When Blair started school last January I became the mum of the child with special needs. The one in the playground with the little girl in the stroller who didn’t get out and play and who didn’t speak. No one ever asked me anything about Lyla but the other mums and dads in the playground always made a special effort to say hello to Lyla and to chat with us both.
Half way through the year I decided it was time to talk to Blair’s classmates about Lyla and to explain why she doesn’t run around the playground at pick up time like their younger siblings and why she doesn’t answer when they say hello. So one Friday morning, Lyla and I were special guests in Blair’s class. The whole class sat on the mat at the front of the class while Lyla and I talked to them about cerebral palsy and what it means. We explained that Lyla’s arms and legs don’t always do what her brain wants them too because her brain doesn’t work as well as their brains do but that she is just like them and loves doing all the things their little sisters and brothers like doing. We had her big PODD communication book and we showed them how it works. we let them try her specially designed scissors, paint brushes and markers and they asked lots of questions, like what would happen if I helped Lyla stand up and then let her go! In the end we chose not to demonstrate the answer to that one.
There is nothing wrong with asking questions, kids tend to be the best at this because they generally have no filter and there is rarely any malice behind anything they ask. We lose this openness when we are adults. We feel awkward, we don’t want to upset someone or we don’t know what to say and we worry about embarrassing ourselves or the other person.
Recently I was asked by a friend how to ask a new acquaintance about their daughter who is in a wheelchair. She didn’t want to ask out of nosiness or sheer curiosity, she wanted to get to know this person and her family better and she wanted to explain to her children thoughtfully and respectfully why the little girl is in a wheelchair. She wanted to demonstrate acceptance and respect to her children and to start a proper friendship with this person. In my experience having ‘the conversation’ with someone about Lyla and cerebral palsy, is the only way to start a meaningful friendship with someone new. Until then it is the massive elephant in the room.
I can’t speak for all parents obviously and I am the first to admit that not all parents of kids with special needs like to be asked about their child’s challenges and just like all parents I have crappy days when the last thing I want is anyone to look at Lyla and I sideways let alone ask us anything. Usually it’s ok to ask questions, so long as you use your common sense to think about how you ask and what your motive is for asking. Find a connection, explain that your friend’s daughter has cerebral palsy and you were wondering if their child has cerebral palsy too. I come from a place where I don’t think very many people ask questions to be a dick or to cause offence. Their tone or the language they use to ask might not come across very well but rarely do they mean to be hurtful. In my case I wish more people asked so I could get that bloody elephant out of the room!

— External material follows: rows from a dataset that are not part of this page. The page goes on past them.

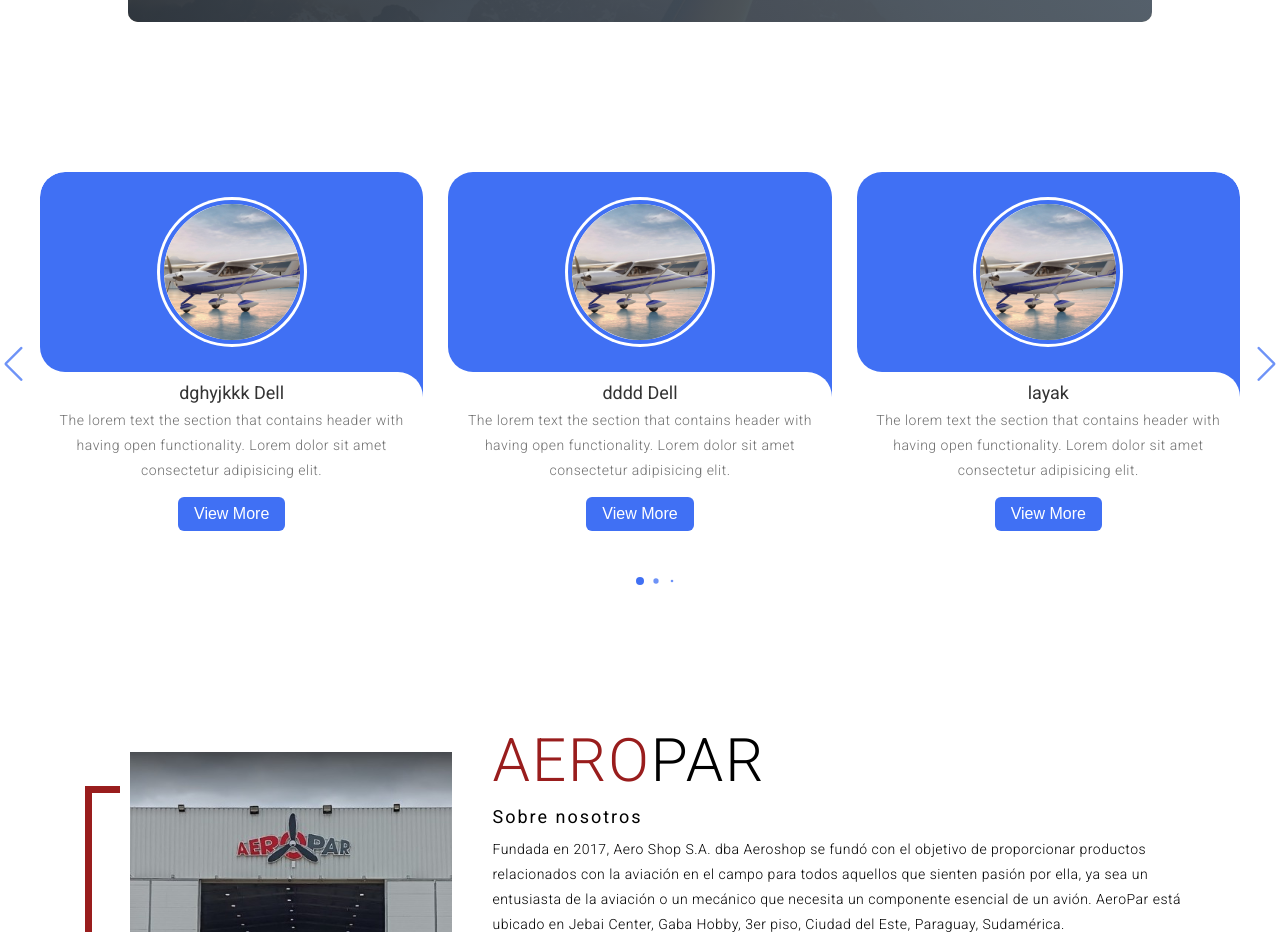
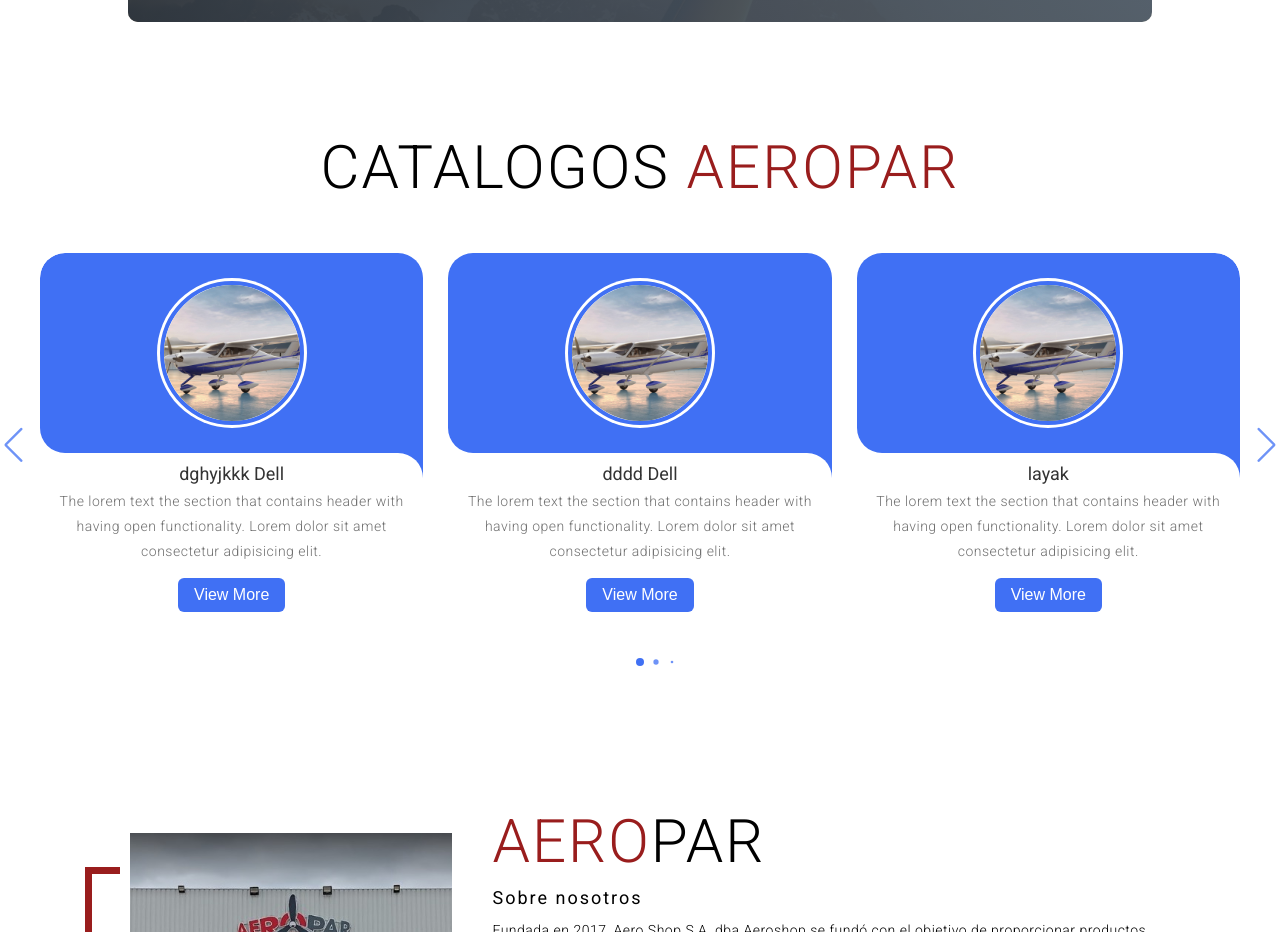
Before and after one commit to layalWanni/AeroPar, a plain HTML site: page index.html in a window 1280 px wide. Shown: the part 1900-2832 px from the top of the page. Drawn offline with Linux system fonts and the light colour scheme.

```diff
--- a/index.html
+++ b/index.html
@@ -115,6 +115,11 @@
 
     <!-- CATALOG SECTION -->
     <section id="catalog">
+        <div class="catalog container">
+            <div class="catalog-top">
+                <h1 class="section-title">Catalogos <span>AeroPar</span></h1>
+            </div>
+        </div>
         <div class="slide-container swiper">
             <div class="slide-content">
                 <div class="card-wrapper swiper-wrapper">
```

Our little friend Lexi, (you might remember her from The Story of the Gold Sneakers), recently started childcare for the first time and her clever mummy wrote a little letter for the childcare workers to put in each of the children’s bags to take home and introduce Lexi. The letter explained that Lexi has cerebral palsy and that she wants to play all the games that they play, she’ll just have to do things a bit differently and she is really excited to get to know them all. Boom, elephant gone*. (Gosh that sounds terrible!) The doors are now wide open for parents to ask questions and to get to know Lexi and her family properly without letting Lexi’s disability get in the way.
Acceptance doesn’t mean ignoring a disability or pretending it doesn’t exist for fear of causing offence. For me, acceptance is seeing the person as well as understanding the disability. Lyla’s disability is a part of her, always has been and always will be. It certain doesn’t define who she is and it doesn’t make her any less of a 3 year old girl but it is impossible to ignore if you really want to know Lyla and our family. Accepting Lyla for who she is means that you have to accept the disability as well. And you can’t accept something if you are afraid to ask about it or if you are uninterested in it.
So ask away, all questions are welcome, come one, come all!
Love Cara x
*No elephants were harmed in the writing of this story